## Requirement:
Give the records again exactly. Pictures do not belong in the copy.
***** Data excerpts *****
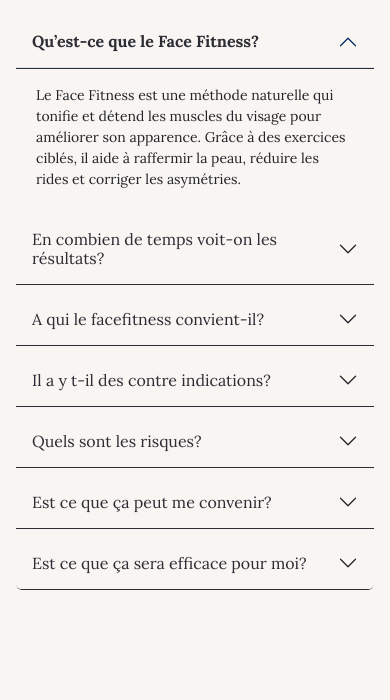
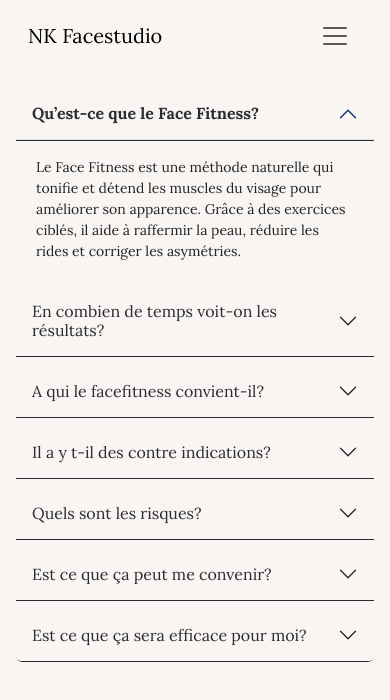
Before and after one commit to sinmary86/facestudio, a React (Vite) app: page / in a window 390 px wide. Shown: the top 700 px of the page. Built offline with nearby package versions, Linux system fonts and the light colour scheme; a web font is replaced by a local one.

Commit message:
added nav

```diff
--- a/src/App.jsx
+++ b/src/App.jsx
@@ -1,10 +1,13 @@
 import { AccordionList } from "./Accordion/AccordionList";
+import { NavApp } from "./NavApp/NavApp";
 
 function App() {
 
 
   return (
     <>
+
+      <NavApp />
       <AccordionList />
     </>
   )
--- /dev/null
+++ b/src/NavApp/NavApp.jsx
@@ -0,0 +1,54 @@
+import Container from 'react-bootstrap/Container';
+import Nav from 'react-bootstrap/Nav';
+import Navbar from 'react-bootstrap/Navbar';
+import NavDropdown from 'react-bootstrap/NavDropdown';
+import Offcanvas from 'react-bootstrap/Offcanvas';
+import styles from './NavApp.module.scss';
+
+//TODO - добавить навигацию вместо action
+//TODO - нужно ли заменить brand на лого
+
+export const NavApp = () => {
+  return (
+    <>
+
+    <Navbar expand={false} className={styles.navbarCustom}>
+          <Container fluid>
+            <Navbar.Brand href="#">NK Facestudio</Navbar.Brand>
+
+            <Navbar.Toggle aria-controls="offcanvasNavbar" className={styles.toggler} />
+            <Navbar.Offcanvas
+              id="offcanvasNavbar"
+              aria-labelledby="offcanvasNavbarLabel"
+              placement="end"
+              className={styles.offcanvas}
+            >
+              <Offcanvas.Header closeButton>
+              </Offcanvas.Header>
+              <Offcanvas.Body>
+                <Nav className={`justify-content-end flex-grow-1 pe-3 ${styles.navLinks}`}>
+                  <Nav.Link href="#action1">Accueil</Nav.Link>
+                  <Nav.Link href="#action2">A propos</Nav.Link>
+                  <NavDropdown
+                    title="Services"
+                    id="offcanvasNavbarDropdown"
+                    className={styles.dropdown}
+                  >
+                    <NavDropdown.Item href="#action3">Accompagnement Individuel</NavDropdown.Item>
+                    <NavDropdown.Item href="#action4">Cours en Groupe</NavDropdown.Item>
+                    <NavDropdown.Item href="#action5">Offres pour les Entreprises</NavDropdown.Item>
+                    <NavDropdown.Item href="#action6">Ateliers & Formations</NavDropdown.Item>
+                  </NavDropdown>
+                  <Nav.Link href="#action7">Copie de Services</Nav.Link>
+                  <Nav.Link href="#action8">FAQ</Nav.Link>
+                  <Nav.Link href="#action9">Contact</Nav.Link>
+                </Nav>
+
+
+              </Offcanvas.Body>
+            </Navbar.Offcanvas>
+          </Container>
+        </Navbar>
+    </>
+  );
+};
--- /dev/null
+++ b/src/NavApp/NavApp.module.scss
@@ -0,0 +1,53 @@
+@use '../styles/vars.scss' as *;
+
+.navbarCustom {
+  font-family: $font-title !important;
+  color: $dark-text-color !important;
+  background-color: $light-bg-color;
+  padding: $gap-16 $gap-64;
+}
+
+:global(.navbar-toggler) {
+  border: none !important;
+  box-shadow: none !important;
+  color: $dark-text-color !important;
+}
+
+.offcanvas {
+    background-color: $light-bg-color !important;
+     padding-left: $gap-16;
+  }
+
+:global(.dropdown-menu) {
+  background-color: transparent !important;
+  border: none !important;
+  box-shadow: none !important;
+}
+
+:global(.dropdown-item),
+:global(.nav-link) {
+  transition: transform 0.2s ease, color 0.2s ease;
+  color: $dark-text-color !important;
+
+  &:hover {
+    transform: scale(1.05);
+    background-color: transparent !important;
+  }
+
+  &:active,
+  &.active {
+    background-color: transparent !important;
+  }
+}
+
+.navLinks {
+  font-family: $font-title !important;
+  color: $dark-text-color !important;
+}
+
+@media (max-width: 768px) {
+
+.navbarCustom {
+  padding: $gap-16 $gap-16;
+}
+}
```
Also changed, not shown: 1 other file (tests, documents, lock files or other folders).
*****
## Response area:
Before and after one commit to sinmary86/facestudio, a React (Vite) app: page / in a window 390 px wide. Shown: the top 700 px of the page. Built offline with nearby package versions, Linux system fonts and the light colour scheme; a web font is replaced by a local one.

Commit message:
added nav

```diff
--- a/src/App.jsx
+++ b/src/App.jsx
@@ -1,10 +1,13 @@
 import { AccordionList } from "./Accordion/AccordionList";
+import { NavApp } from "./NavApp/NavApp";
 
 function App() {
 
 
   return (
     <>
+
+      <NavApp />
       <AccordionList />
     </>
   )
--- /dev/null
+++ b/src/NavApp/NavApp.jsx
@@ -0,0 +1,54 @@
+import Container from 'react-bootstrap/Container';
+import Nav from 'react-bootstrap/Nav';
+import Navbar from 'react-bootstrap/Navbar';
+import NavDropdown from 'react-bootstrap/NavDropdown';
+import Offcanvas from 'react-bootstrap/Offcanvas';
+import styles from './NavApp.module.scss';
+
+//TODO - добавить навигацию вместо action
+//TODO - нужно ли заменить brand на лого
+
+export const NavApp = () => {
+  return (
+    <>
+
+    <Navbar expand={false} className={styles.navbarCustom}>
+          <Container fluid>
+            <Navbar.Brand href="#">NK Facestudio</Navbar.Brand>
+
+            <Navbar.Toggle aria-controls="offcanvasNavbar" className={styles.toggler} />
+            <Navbar.Offcanvas
+              id="offcanvasNavbar"
+              aria-labelledby="offcanvasNavbarLabel"
+              placement="end"
+              className={styles.offcanvas}
+            >
+              <Offcanvas.Header closeButton>
+              </Offcanvas.Header>
+              <Offcanvas.Body>
+                <Nav className={`justify-content-end flex-grow-1 pe-3 ${styles.navLinks}`}>
+                  <Nav.Link href="#action1">Accueil</Nav.Link>
+                  <Nav.Link href="#action2">A propos</Nav.Link>
+                  <NavDropdown
+                    title="Services"
+                    id="offcanvasNavbarDropdown"
+                    className={styles.dropdown}
+                  >
+                    <NavDropdown.Item href="#action3">Accompagnement Individuel</NavDropdown.Item>
+                    <NavDropdown.Item href="#action4">Cours en Groupe</NavDropdown.Item>
+                    <NavDropdown.Item href="#action5">Offres pour les Entreprises</NavDropdown.Item>
+                    <NavDropdown.Item href="#action6">Ateliers & Formations</NavDropdown.Item>
+                  </NavDropdown>
+                  <Nav.Link href="#action7">Copie de Services</Nav.Link>
+                  <Nav.Link href="#action8">FAQ</Nav.Link>
+                  <Nav.Link href="#action9">Contact</Nav.Link>
+                </Nav>
+
+
+              </Offcanvas.Body>
+            </Navbar.Offcanvas>
+          </Container>
+        </Navbar>
+    </>
+  );
+};
--- /dev/null
+++ b/src/NavApp/NavApp.module.scss
@@ -0,0 +1,53 @@
+@use '../styles/vars.scss' as *;
+
+.navbarCustom {
+  font-family: $font-title !important;
+  color: $dark-text-color !important;
+  background-color: $light-bg-color;
+  padding: $gap-16 $gap-64;
+}
+
+:global(.navbar-toggler) {
+  border: none !important;
+  box-shadow: none !important;
+  color: $dark-text-color !important;
+}
+
+.offcanvas {
+    background-color: $light-bg-color !important;
+     padding-left: $gap-16;
+  }
+
+:global(.dropdown-menu) {
+  background-color: transparent !important;
+  border: none !important;
+  box-shadow: none !important;
+}
+
+:global(.dropdown-item),
+:global(.nav-link) {
+  transition: transform 0.2s ease, color 0.2s ease;
+  color: $dark-text-color !important;
+
+  &:hover {
+    transform: scale(1.05);
+    background-color: transparent !important;
+  }
+
+  &:active,
+  &.active {
+    background-color: transparent !important;
+  }
+}
+
+.navLinks {
+  font-family: $font-title !important;
+  color: $dark-text-color !important;
+}
+
+@media (max-width: 768px) {
+
+.navbarCustom {
+  padding: $gap-16 $gap-16;
+}
+}
```
Also changed, not shown: 1 other file (tests, documents, lock files or other folders).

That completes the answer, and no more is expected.